_WHAT THE TASK REQUIRES_
If a line in the data below holds the word "fontSize", include it in the count. Give only the final number.

Revision comparison data
###

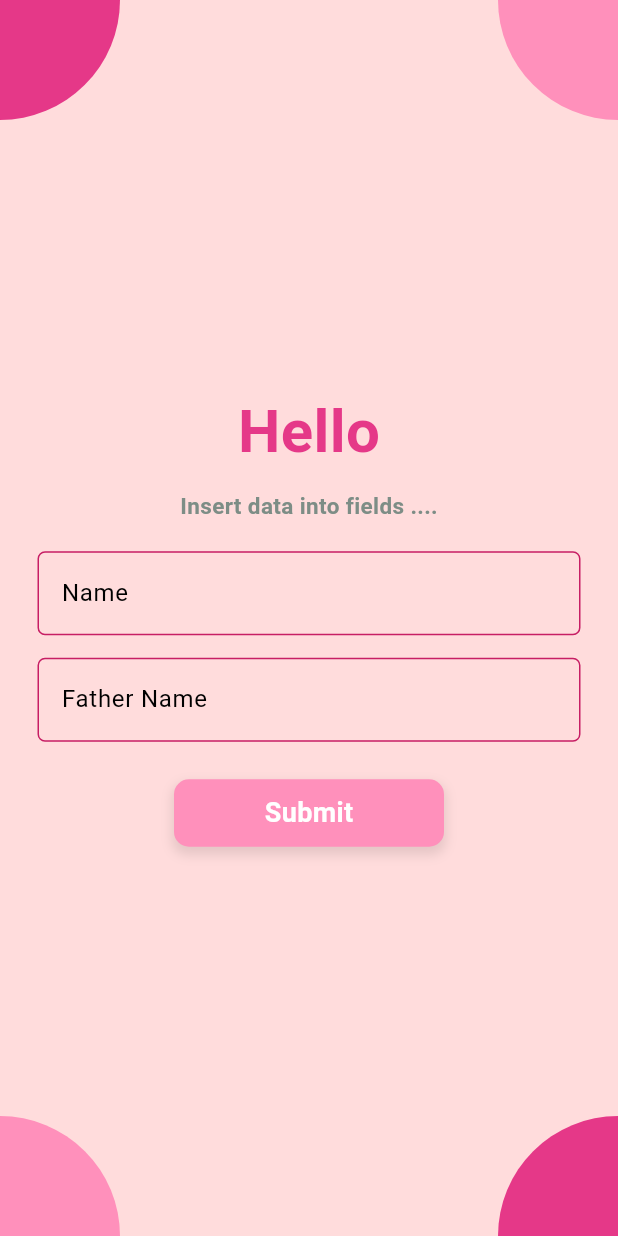
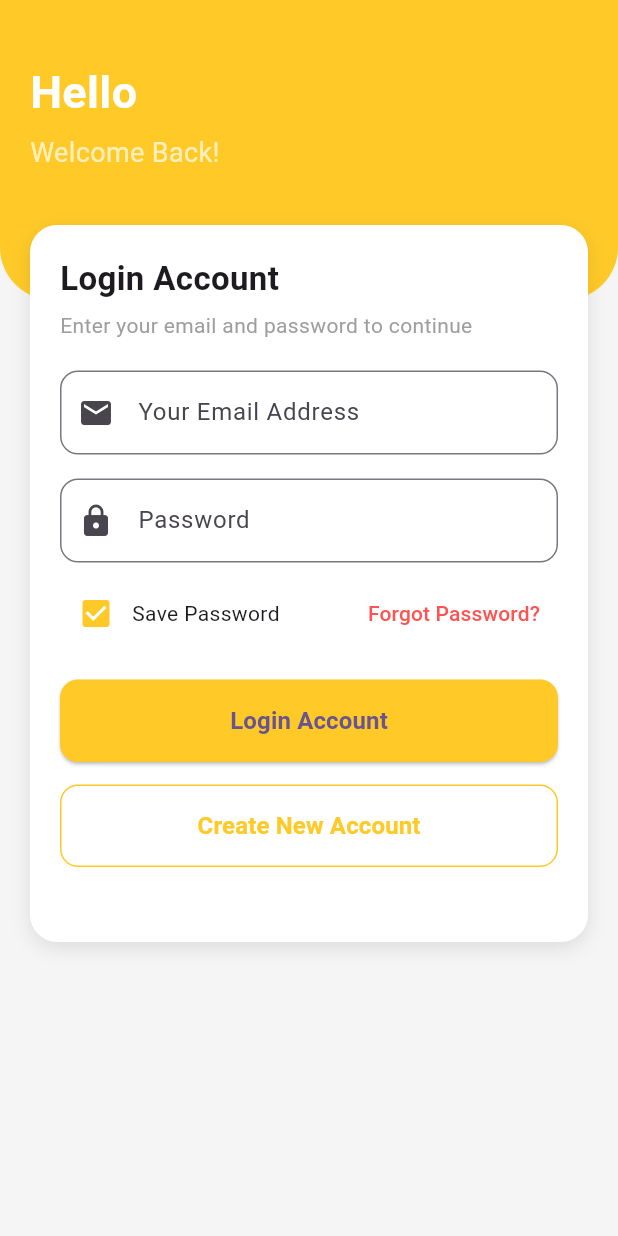
Before and after one commit to tazeendev/firestore_practice_project, a Flutter app: the screen it shows after launch, on a phone screen of 412 x 824 dp. Run offline on Flutter 3.47's test engine with Material 3 defaults, Android fonts, the phone set to English and light mode, and no system bars; our stand-ins replace cloud_firestore, firebase_auth, firebase_core; accounts and stored records are empty.

Commit message:
register from

```diff
--- a/lib/controller/utills/routes.dart
+++ b/lib/controller/utills/routes.dart
@@ -4,4 +4,7 @@ class Routes{
   static const login='/login';
   static const signup='/signup';
   static const insertData='/data';
+  static const registerLogin='/login_form';
+  static const createAccount='/signin_form';
+
 }
--- a/lib/main.dart
+++ b/lib/main.dart
@@ -1,8 +1,11 @@
+import 'package:firebase_app/student_registration_project/auth_screens/auth_login_screen.dart';
+import 'package:firebase_app/student_registration_project/auth_screens/auth_sigin_screen.dart';
 import 'package:firebase_app/view/screens/auth_views/login_screen.dart';
 import 'package:firebase_app/view/screens/auth_views/signup_screen.dart';
 import 'package:firebase_app/view/screens/auth_views/welcome_screen.dart';
 import 'package:firebase_app/view/screens/firebase_store/fetchdata.dart';
 import 'package:firebase_app/view/screens/firebase_store/firebase_store.dart';
+import 'package:firebase_auth/firebase_auth.dart';
 import 'package:firebase_core/firebase_core.dart';
 import 'package:flutter/material.dart';
 
@@ -40,10 +43,10 @@ class MyApp extends StatelessWidget {
         // tested with just a hot reload.
         colorScheme: ColorScheme.fromSeed(seedColor: Colors.deepPurple),
       ),
-      initialRoute: '/data',
+      initialRoute: '/login_form',
       routes:{
-        '/data':(context)=>InsertData(),
-        '/fetch':(context)=>FetchData(),
+        '/login_form':(context)=>FormLoginScreen(),
+        '/signin_form':(context)=>CreateAccountScreen(),
         //'/welcome':(context)=>WelcomeScreen() ,
       Routes.login:(context)=>LoginScreen(),
     Routes.signup:(context)=>SignupScreen(),
@@ -53,6 +56,40 @@ class MyApp extends StatelessWidget {
 
   }
 }
+
+class SplashScreen extends StatefulWidget {
+  const SplashScreen({super.key});
+
+  @override
+  State<SplashScreen> createState() => _SplashScreenState();
+}
+
+class _SplashScreenState extends State<SplashScreen> {
+  @override
+  void initState() {
+    // TODO: implement initState
+    super.initState();
+    Future.delayed(Duration(seconds: 4),(){
+
+    });
+  }
+  islogin(){
+    if(FirebaseAuth.instance.currentUser==null)
+      {
+        // bavigate to login screen
+      }
+    else
+      {
+        // navigate to home screen--------
+      }
+  }
+  @override
+  Widget build(BuildContext context) {
+    return const Placeholder();
+  }
+}
+
+
 
 class MyHomePage extends StatefulWidget {
   const MyHomePage({super.key, required this.title});
--- /dev/null
+++ b/lib/student_registration_project/auth_screens/auth_login_screen.dart
@@ -0,0 +1,234 @@
+import 'package:flutter/material.dart';
+import 'package:firebase_auth/firebase_auth.dart';
+
+class FormLoginScreen extends StatefulWidget {
+  const FormLoginScreen({super.key});
+
+  @override
+  State<FormLoginScreen> createState() => _FormLoginScreenState();
+}
+
+class _FormLoginScreenState extends State<FormLoginScreen> {
+  final TextEditingController emailController = TextEditingController();
+  final TextEditingController passwordController = TextEditingController();
+  bool isLoading = false;
+
+  void login() {
+    if (emailController.text.isEmpty || passwordController.text.isEmpty) {
+      ScaffoldMessenger.of(context).showSnackBar(
+        const SnackBar(content: Text('Please fill the email and password')),
+      );
+      return;
+    }
+    setState(() => isLoading = true);
+
+    FirebaseAuth.instance
+        .signInWithEmailAndPassword(
+      email: emailController.text.trim(),
+      password: passwordController.text.trim(),
+    )
+        .then((userCredential) {
+      ScaffoldMessenger.of(context)
+          .showSnackBar(const SnackBar(content: Text('Login successful')));
+      Navigator.pushNamed(context, '/signin_form');
+    })
+        .onError((error, stackTrace) {
+      ScaffoldMessenger.of(context).showSnackBar(
+        SnackBar(content: Text(error.toString())),
+      );
+    })
+        .whenComplete(() => setState(() => isLoading = false));
+  }
+
+  @override
+  Widget build(BuildContext context) {
+    return Scaffold(
+      backgroundColor: Colors.grey[100],
+      body: SafeArea(
+        child: Stack(
+          children: [
+            // 🔹 Header (fixed 200)
+            Container(
+              height: 200,
+              width: double.infinity,
+              padding: const EdgeInsets.symmetric(horizontal: 20, vertical: 40),
+              decoration: BoxDecoration(
+                color: Colors.amber[400],
+                borderRadius: const BorderRadius.vertical(
+                  bottom: Radius.circular(35),
+                ),
+              ),
+              child: const Column(
+                crossAxisAlignment: CrossAxisAlignment.start,
+                children: [
+                  Text(
+                    "Hello",
+                    style: TextStyle(
+                      fontSize: 30,
+                      fontWeight: FontWeight.bold,
+                      color: Colors.white,
+                    ),
+                  ),
+                  SizedBox(height: 6),
+                  Text(
+                    "Welcome Back!",
+                    style: TextStyle(
+                      fontSize: 18,
+                      color: Colors.white70,
+                    ),
+                  ),
+                ],
+              ),
+            ),
+
+            // 🔹 Card (starts below header, overlap karega)
+            Align(
+              alignment: Alignment.topCenter,
+              child: Container(
+                margin: const EdgeInsets.only(top: 150, left: 20, right: 20, bottom: 20),
+                padding: const EdgeInsets.all(20),
+                decoration: BoxDecoration(
+                  color: Colors.white,
+                  borderRadius: BorderRadius.circular(18),
+                  boxShadow: [
+                    BoxShadow(
+                      color: Colors.black.withOpacity(0.1),
+                      blurRadius: 10,
+                      offset: const Offset(0, 4),
+                    )
+                  ],
+                ),
+                child: SingleChildScrollView(
+                  physics: const BouncingScrollPhysics(),
+                  child: Column(
+                    crossAxisAlignment: CrossAxisAlignment.start,
+                    children: [
+                      const Text(
+                        "Login Account",
+                        style: TextStyle(
+                          fontSize: 22,
+                          fontWeight: FontWeight.bold,
+                        ),
+                      ),
+                      const SizedBox(height: 6),
+                      const Text(
+                        "Enter your email and password to continue",
+                        style: TextStyle(color: Colors.grey),
+                      ),
+                      const SizedBox(height: 20),
+
+                      // Email
+                      TextField(
+                        controller: emailController,
+                        decoration: InputDecoration(
+                          hintText: "Your Email Address",
+                          prefixIcon: const Icon(Icons.email),
+                          border: OutlineInputBorder(
+                            borderRadius: BorderRadius.circular(12),
+                          ),
+                        ),
+                      ),
+                      const SizedBox(height: 16),
+
+                      // Password
+                      TextField(
+                        controller: passwordController,
+                        obscureText: true,
+                        decoration: InputDecoration(
+                          hintText: "Password",
+                          prefixIcon: const Icon(Icons.lock),
+                          border: OutlineInputBorder(
+                            borderRadius: BorderRadius.circular(12),
+                          ),
+                        ),
+                      ),
+                      const SizedBox(height: 10),
+
+                      // Remember + Forgot
+                      Row(
+                        mainAxisAlignment: MainAxisAlignment.spaceBetween,
+                        children: [
+                          Row(
+                            children: [
+                              Checkbox(
+                                value: true,
+                                onChanged: (v) {},
+                                activeColor: Colors.amber[400],
+                              ),
+                              const Text("Save Password"),
+                            ],
+                          ),
+                          TextButton(
+                            onPressed: () {},
+                            child: const Text(
+                              "Forgot Password?",
+                              style: TextStyle(color: Colors.redAccent),
+                            ),
+                          ),
+                        ],
+                      ),
+                      const SizedBox(height: 20),
+
+                      // Login Button
+                      SizedBox(
+                        width: double.infinity,
+                        height: 55,
+                        child: ElevatedButton(
+                          style: ElevatedButton.styleFrom(
+                            backgroundColor: Colors.amber[400],
+                            shape: RoundedRectangleBorder(
+                              borderRadius: BorderRadius.circular(12),
+                            ),
+                          ),
+                          onPressed: login,
+                          child: isLoading
+                              ? const CircularProgressIndicator(
+                            color: Colors.white,
+                          )
+                              : const Text(
+                            "Login Account",
+                            style: TextStyle(
+                              fontSize: 16,
+                              fontWeight: FontWeight.bold,
+                            ),
+                          ),
+                        ),
+                      ),
+                      const SizedBox(height: 15),
+
+                      // Create Account Button
+                      SizedBox(
+                        width: double.infinity,
+                        height: 55,
+                        child: OutlinedButton(
+                          style: OutlinedButton.styleFrom(
+                            side: BorderSide(color: Colors.amber[400]!),
+                            shape: RoundedRectangleBorder(
+                              borderRadius: BorderRadius.circular(12),
+                            ),
+                          ),
+                          onPressed: () {
+                            Navigator.pushNamed(context, '/signin_form');
+                          },
+                          child: Text(
+                            "Create New Account",
+                            style: TextStyle(
+                              fontSize: 16,
+                              color: Colors.amber[400],
+                              fontWeight: FontWeight.bold,
+                            ),
+                          ),
+                        ),
+                      ),
+                      const SizedBox(height: 30),
+                    ],
+                  ),
+                ),
+              ),
+            ),
+          ],
+        ),
+      ),
+    );
+  }
+}
--- a/lib/view/screens/auth_views/login_screen.dart
+++ b/lib/view/screens/auth_views/login_screen.dart
@@ -18,7 +18,7 @@ class _LoginScreenState extends State<LoginScreen> {
   void login() {
     if (emailController.text.isEmpty || passwordController.text.isEmpty) {
       ScaffoldMessenger.of(context).showSnackBar(
-        const SnackBar(content: Text("Please enter email and password")),
+        SnackBar(content: Text("Please enter email and password")),
       );
       return;
     }
@@ -31,14 +31,13 @@ class _LoginScreenState extends State<LoginScreen> {
           password: passwordController.text.trim(),
         )
         .then((userCredential) {
-      ScaffoldMessenger.of(context).showSnackBar(
-        const SnackBar(content: Text("Login Successful")),
-      );
+          ScaffoldMessenger.of(
+            context,
+          ).showSnackBar(const SnackBar(content: Text("Login Successful")));
           Navigator.pushNamed(context, '/welcome');
         })
         .onError((error, stackTrace) {
           String errorMessage = "Something went wrong";
-
           if (error is FirebaseAuthException) {
             if (error.code == 'invalid-email') {
               errorMessage = "Please enter a valid email address.";
@@ -51,9 +50,9 @@ class _LoginScreenState extends State<LoginScreen> {
             }
           }
 
-      ScaffoldMessenger.of(context).showSnackBar(
-        SnackBar(content: Text(errorMessage)),
-      );
+          ScaffoldMessenger.of(
+            context,
+          ).showSnackBar(SnackBar(content: Text(errorMessage)));
         })
         .whenComplete(() => setState(() => isLoading = false));
   }
@@ -70,9 +69,16 @@ class _LoginScreenState extends State<LoginScreen> {
             const SizedBox(height: 50),
             const Text(
               "Hello!",
-              style: TextStyle(fontSize: 36, fontWeight: FontWeight.bold, color: Color(0xff0A400C)),
+              style: TextStyle(
+                fontSize: 36,
+                fontWeight: FontWeight.bold,
+                color: Color(0xff0A400C),
               ),
-            const Text("Welcome to Plantland", style: TextStyle(fontSize: 18, color: Colors.grey)),
+            ),
+            const Text(
+              "Welcome to Plantland",
+              style: TextStyle(fontSize: 18, color: Colors.grey),
+            ),
             const SizedBox(height: 30),
 
             // Email Field
@@ -89,7 +95,9 @@ class _LoginScreenState extends State<LoginScreen> {
               obscureText: obscureText,
               decoration: _inputDecoration("Password").copyWith(
                 suffixIcon: IconButton(
-                  icon: Icon(obscureText ? Icons.visibility_off : Icons.visibility),
+                  icon: Icon(
+                    obscureText ? Icons.visibility_off : Icons.visibility,
+                  ),
                   onPressed: () {
                     setState(() => obscureText = !obscureText);
                   },
@@ -104,7 +112,10 @@ class _LoginScreenState extends State<LoginScreen> {
                 onPressed: () {
                   // Forgot Password Logic
                 },
-                child: const Text("Forgot Password?", style: TextStyle(color: Color(0xff0A400C))),
+                child: const Text(
+                  "Forgot Password?",
+                  style: TextStyle(color: Color(0xff0A400C)),
+                ),
               ),
             ),
             const SizedBox(height: 20),
@@ -117,12 +128,17 @@ class _LoginScreenState extends State<LoginScreen> {
                 height: 55,
                 decoration: BoxDecoration(
                   borderRadius: BorderRadius.circular(12),
-                  gradient: const LinearGradient(colors: [Color(0xff819067), Color(0xff0A400C)]),
+                  gradient: const LinearGradient(
+                    colors: [Color(0xff819067), Color(0xff0A400C)],
+                  ),
                 ),
                 child: Center(
                   child: isLoading
                       ? const CircularProgressIndicator(color: Colors.white)
-                      : const Text("Login", style: TextStyle(color: Colors.white, fontSize: 18)),
+                      : const Text(
+                          "Login",
+                          style: TextStyle(color: Colors.white, fontSize: 18),
+                        ),
                 ),
               ),
             ),
@@ -162,7 +178,13 @@ class _LoginScreenState extends State<LoginScreen> {
                   onTap: () {
                     Navigator.pushNamed(context, Routes.signup);
                   },
-                  child: const Text(" Signup", style: TextStyle(color: Color(0xff0A400C), fontWeight: FontWeight.bold)),
+                  child: const Text(
+                    " Signup",
+                    style: TextStyle(
+                      color: Color(0xff0A400C),
+                      fontWeight: FontWeight.bold,
+                    ),
+                  ),
                 ),
               ],
             ),
@@ -195,7 +217,11 @@ class _LoginScreenState extends State<LoginScreen> {
         shape: BoxShape.circle,
         color: Colors.white,
         boxShadow: [
-          BoxShadow(color: Colors.grey.shade300, blurRadius: 6, spreadRadius: 2),
+          BoxShadow(
+            color: Colors.grey.shade300,
+            blurRadius: 6,
+            spreadRadius: 2,
+          ),
         ],
       ),
       child: Padding(
--- a/lib/view/screens/firebase_store/firebase_store.dart
+++ b/lib/view/screens/firebase_store/firebase_store.dart
@@ -1,4 +1,5 @@
 import 'package:cloud_firestore/cloud_firestore.dart';
+import 'package:firebase_auth/firebase_auth.dart';
 import 'package:flutter/material.dart';
 
 import 'next_screen.dart';
@@ -145,7 +146,7 @@ class _InsertDataState extends State<InsertData> {
                         try {
                           String id=DateTime.now().microsecond.toString();
                           await FirebaseFirestore.instance
-                              .collection('userData').doc(id)
+                              .collection(FirebaseAuth.instance.currentUser!.uid).doc(id)
                               .set({
                             'name': nameController.text,
                             'fname': fnameController.text,
```
Also changed, not shown: lib/student_registration_project/auth_screens/auth_sigin_screen.dart (added, +235 -0 lines), lib/student_registration_project/auth_screens/text_feild_widget/text_feild_widget.dart (added, +58 -0 lines), lib/view/screens/auth_views/profile_screen.dart (+9 -1 lines), lib/view/screens/firebase_store/fetchdata.dart (+30 -7 lines), lib/student_registration_project/home_screen/home_screen.dart (added), lib/student_registration_project/starting_screen/starting_screen.dart (added). Lines whose indentation alone changed are shown as unchanged.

###

_THE COMPLETED TASK_
11